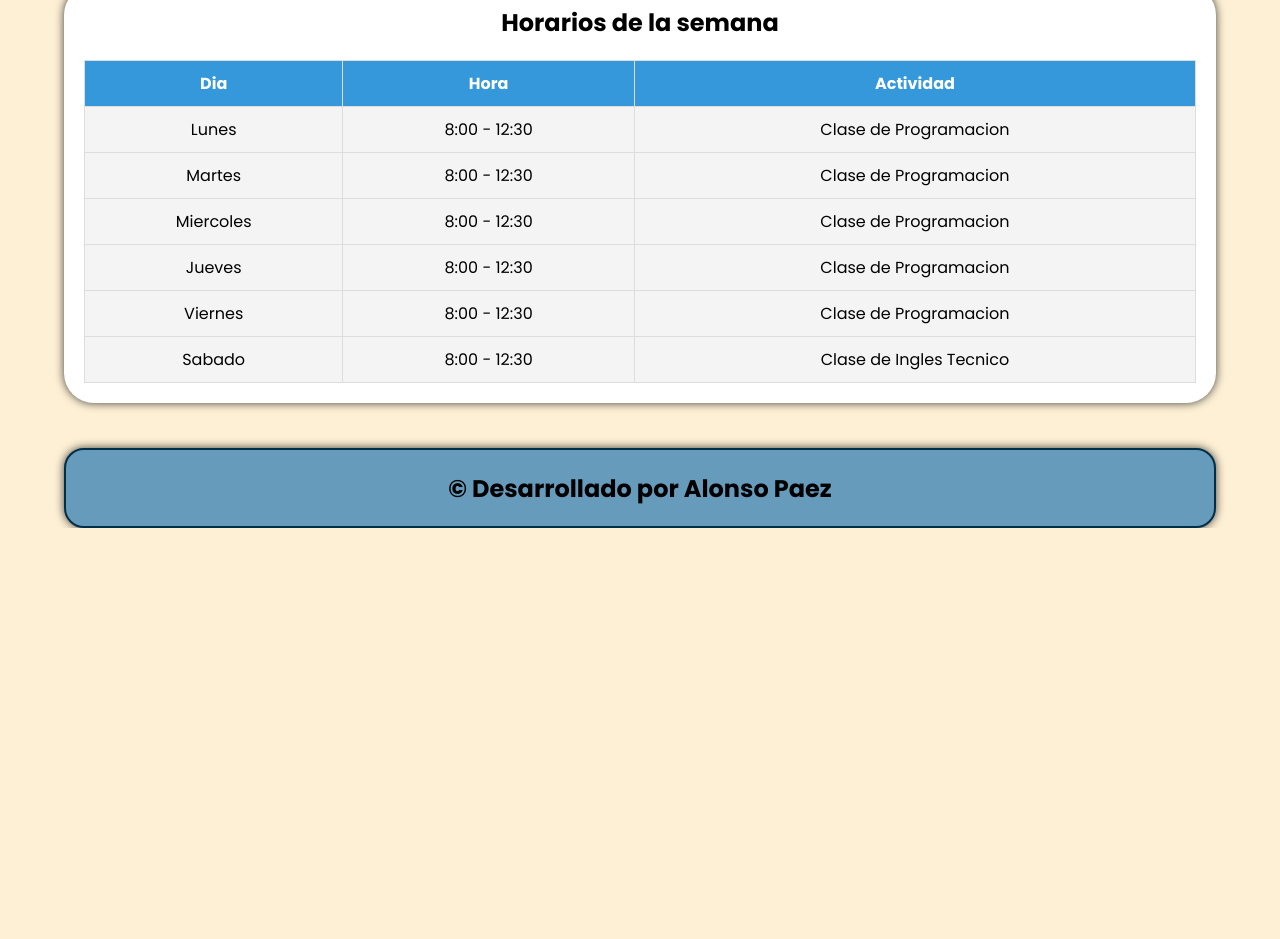
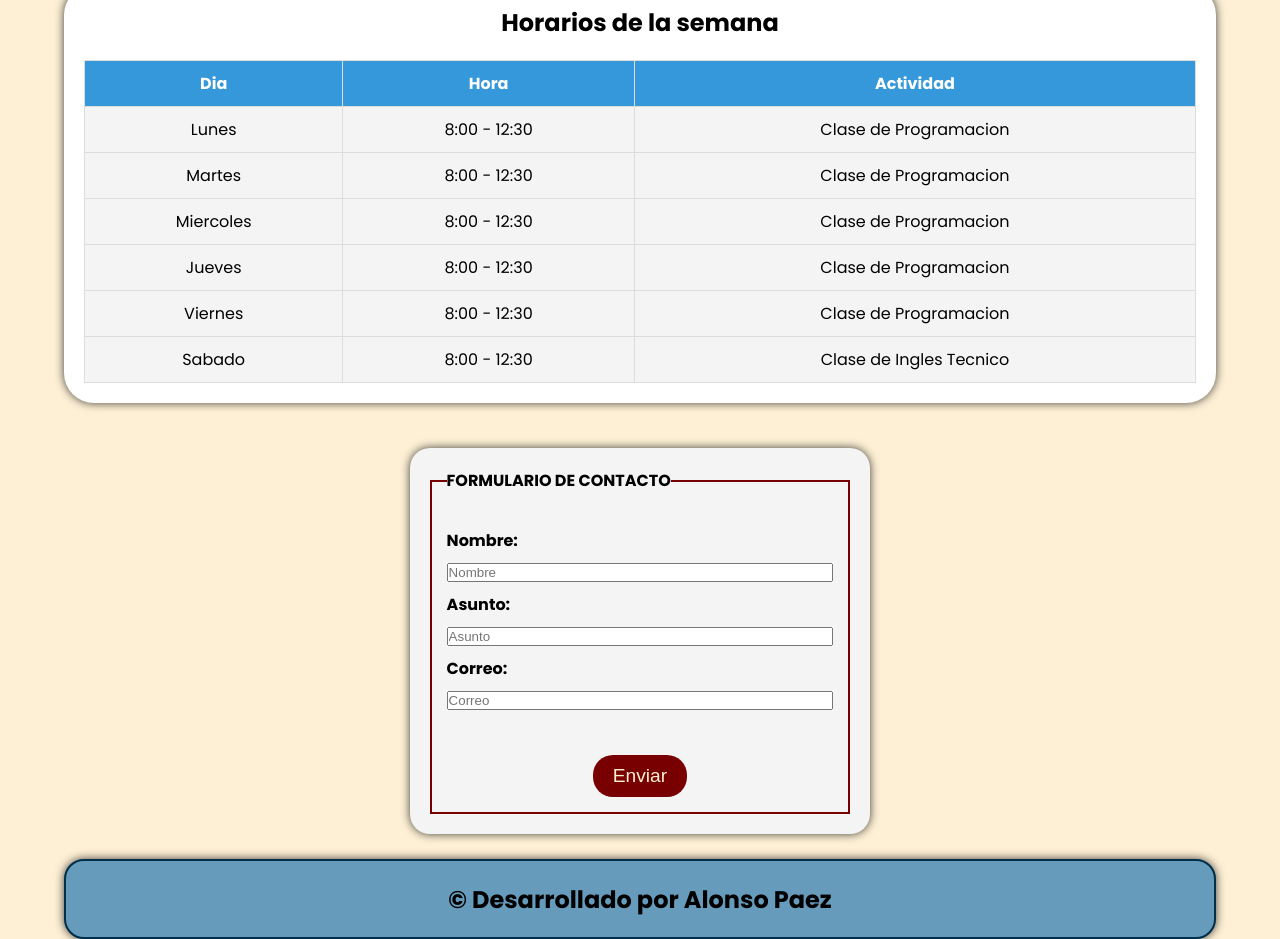
Before and after one commit to aapocode1/mi-pagina-web, a plain HTML site: page index.html in a window 1280 px wide. Shown: the part 1587-2526 px from the top of the page. Before the commit the page ends 2115 px from the top, so only its background shows below. Drawn offline with Linux system fonts and the light colour scheme; a web font is replaced by a local one.

Commit message:
agregacion de campo formulario

```diff
--- a/css/style.css
+++ b/css/style.css
@@ -174,6 +174,10 @@ h3{
     border: 1px solid #ddd;
 }
 
+#horarios td:hover {
+    background-color: #669bbc;
+}
+
 #horarios th {
     background-color: #3498db;
     color: white;
@@ -202,3 +206,50 @@ caption{
     font-weight: bold;
     font-size: 1.5rem;
 }
+
+.formulario{
+    background-color:#f4f4f4;
+    margin: 0 auto;
+    width: 40%;
+    padding: 20px;
+    border-radius: 20px;
+    box-shadow: 0px 0px 10px 0px rgba(0, 0, 0, 0.75);
+}
+
+#formulario{
+    display: flex;
+    flex-direction: column;
+    justify-content: center;
+    align-items: left;
+    gap: 10px;
+    margin-top: 20px;
+}
+
+label,legend{
+    font-weight: bold;
+}
+
+fieldset{
+    border: 2px solid #780000;
+    padding: 15px;
+}
+
+#enviar{
+    background-color: #780000;
+    color: #fdf0d5;
+    padding: 10px 20px;
+    border-radius: 20px;
+    border: none;
+    cursor: pointer;
+    font-size: 1.2rem;
+    width: fit-content;
+    margin: 0 auto;
+    transition: background-color 0.3s ease;
+    /* transition: transform 0.3s ease; */
+}
+
+#enviar:hover{
+    background-color: #c1121f;
+    color: #fdf0d5;
+    transform: scale(1.05);
+}
--- a/index.html
+++ b/index.html
@@ -15,7 +15,7 @@
                 <a href="#acerca">Acerca de</a>
                 <a href="#jobs">Tareas</a>
                 <a href="#horarios">Horario</a>
-                <a href="#footer">Contacto</a>
+                <a href="#formulario">Contacto</a>
             </nav>
         </header>
         <div id="hero">
@@ -139,6 +139,21 @@
             </table>
         </section>
         <br>
+        <div class="formulario">
+        <fieldset>
+            <legend>FORMULARIO DE CONTACTO</legend>
+            <form id="formulario">
+                <label for=nombre">Nombre:</label>
+                <input type="text" name="nombre" id="nombre" placeholder="Nombre" required>
+                <label for="asunto">Asunto:</label>
+                <input type="text" name="asunto" id="asunto" placeholder="Asunto" required>
+                <label for="correo" >Correo:</label>
+                <input type="email" name="correo" id="correo" placeholder="Correo"><br>
+                <input type="submit" value="Enviar" id="enviar">
+            </form>
+        </fieldset>
+        </div>
+        <br>
         <footer class="pie" id="footer">
             <p>&copy; Desarrollado por Alonso Paez</p>
         </footer>
```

Instructions for the task
Every entry above needs to be copied exactly, and no pictures go with it.

Answer to this task
Before and after one commit to aapocode1/mi-pagina-web, a plain HTML site: page index.html in a window 1280 px wide. Shown: the part 1587-2526 px from the top of the page. Before the commit the page ends 2115 px from the top, so only its background shows below. Drawn offline with Linux system fonts and the light colour scheme; a web font is replaced by a local one.

Commit message:
agregacion de campo formulario

```diff
--- a/css/style.css
+++ b/css/style.css
@@ -174,6 +174,10 @@ h3{
     border: 1px solid #ddd;
 }
 
+#horarios td:hover {
+    background-color: #669bbc;
+}
+
 #horarios th {
     background-color: #3498db;
     color: white;
@@ -202,3 +206,50 @@ caption{
     font-weight: bold;
     font-size: 1.5rem;
 }
+
+.formulario{
+    background-color:#f4f4f4;
+    margin: 0 auto;
+    width: 40%;
+    padding: 20px;
+    border-radius: 20px;
+    box-shadow: 0px 0px 10px 0px rgba(0, 0, 0, 0.75);
+}
+
+#formulario{
+    display: flex;
+    flex-direction: column;
+    justify-content: center;
+    align-items: left;
+    gap: 10px;
+    margin-top: 20px;
+}
+
+label,legend{
+    font-weight: bold;
+}
+
+fieldset{
+    border: 2px solid #780000;
+    padding: 15px;
+}
+
+#enviar{
+    background-color: #780000;
+    color: #fdf0d5;
+    padding: 10px 20px;
+    border-radius: 20px;
+    border: none;
+    cursor: pointer;
+    font-size: 1.2rem;
+    width: fit-content;
+    margin: 0 auto;
+    transition: background-color 0.3s ease;
+    /* transition: transform 0.3s ease; */
+}
+
+#enviar:hover{
+    background-color: #c1121f;
+    color: #fdf0d5;
+    transform: scale(1.05);
+}
--- a/index.html
+++ b/index.html
@@ -15,7 +15,7 @@
                 <a href="#acerca">Acerca de</a>
                 <a href="#jobs">Tareas</a>
                 <a href="#horarios">Horario</a>
-                <a href="#footer">Contacto</a>
+                <a href="#formulario">Contacto</a>
             </nav>
         </header>
         <div id="hero">
@@ -139,6 +139,21 @@
             </table>
         </section>
         <br>
+        <div class="formulario">
+        <fieldset>
+            <legend>FORMULARIO DE CONTACTO</legend>
+            <form id="formulario">
+                <label for=nombre">Nombre:</label>
+                <input type="text" name="nombre" id="nombre" placeholder="Nombre" required>
+                <label for="asunto">Asunto:</label>
+                <input type="text" name="asunto" id="asunto" placeholder="Asunto" required>
+                <label for="correo" >Correo:</label>
+                <input type="email" name="correo" id="correo" placeholder="Correo"><br>
+                <input type="submit" value="Enviar" id="enviar">
+            </form>
+        </fieldset>
+        </div>
+        <br>
         <footer class="pie" id="footer">
             <p>&copy; Desarrollado por Alonso Paez</p>
         </footer>
```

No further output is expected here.